I remember a gabled entrance, probably to a church or perhaps to a Catholic hospital. The gable was steeply-pitched, like a typical Gothic building. The inside of the gable (the “tympanum” in Greco-Roman parlance) had a white stone cross that protruded from it about three inches and on this was a wood or metal crucifix. I didn’t see the doorway below it; I must have been on my back.
I feel strongly that this was a place I saw in France or in Flanders in 1915 but I can’t place it. The image came to me after reading about casualty movements in WWI from the front to the clearing station to the hospital and in some cases, to hospital ships home to England.
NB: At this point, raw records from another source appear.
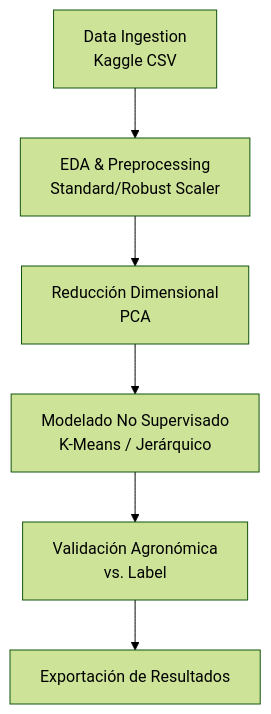
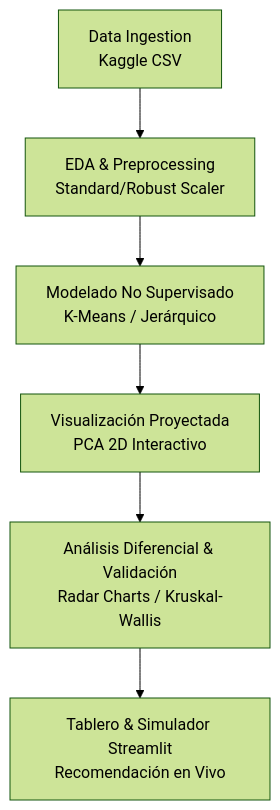
The diagram in README.md (Dmgar/Project_Terra), drawn with Mermaid (forest theme) before and after one commit. The commit also changed other lines of this file and 14 other files, not shown here.

````diff
--- a/README.md
+++ b/README.md
@@ -80,8 +91,8 @@
 ```mermaid
 flowchart TD
     A[Data Ingestion<br>Kaggle CSV] --> B[EDA & Preprocessing<br>Standard/Robust Scaler]
-    B --> C[Reducción Dimensional<br>PCA]
-    C --> D[Modelado No Supervisado<br>K-Means / Jerárquico]
-    D --> E[Validación Agronómica<br>vs. Label]
-    E --> F[Exportación de Resultados]
+    B --> C[Modelado No Supervisado<br>K-Means / Jerárquico]
+    C --> D[Visualización Proyectada<br>PCA 2D Interactivo]
+    D --> E[Análisis Diferencial & Validación<br>Radar Charts / Kruskal-Wallis]
+    E --> F[Tablero & Simulador Streamlit<br>Recomendación en Vivo]
 ```
````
There was a painting with a hospital ship at the docks in Boulogne and it really hit when I saw that painting.
I do not have any record on whether or not Jack was wounded at some point but I’ve long suspected he got a “Blighty One” at Ypres at some point and spent at least part of the late spring of 1915 in a hospital in England before being sent back to the front. It was a very common occurrence for soldiers who recovered from their wounds just enough to get back on their feet to be sent back.
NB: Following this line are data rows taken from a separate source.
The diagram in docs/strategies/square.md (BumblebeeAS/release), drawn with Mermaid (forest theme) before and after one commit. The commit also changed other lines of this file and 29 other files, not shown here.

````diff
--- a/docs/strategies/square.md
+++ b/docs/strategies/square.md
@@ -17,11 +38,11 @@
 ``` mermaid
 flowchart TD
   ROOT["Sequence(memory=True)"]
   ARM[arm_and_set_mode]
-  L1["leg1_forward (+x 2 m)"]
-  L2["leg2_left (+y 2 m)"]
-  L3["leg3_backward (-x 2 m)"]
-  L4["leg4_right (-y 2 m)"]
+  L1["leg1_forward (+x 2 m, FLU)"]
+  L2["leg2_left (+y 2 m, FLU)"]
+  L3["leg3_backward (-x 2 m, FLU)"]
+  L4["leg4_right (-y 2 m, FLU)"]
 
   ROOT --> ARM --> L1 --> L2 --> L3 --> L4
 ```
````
Perhaps the hospital was a Catholic one that had been commandeered? Perhaps this building with the crucifix was at one of the ports like Le Havre or Boulogne, where we waited for ships back to England?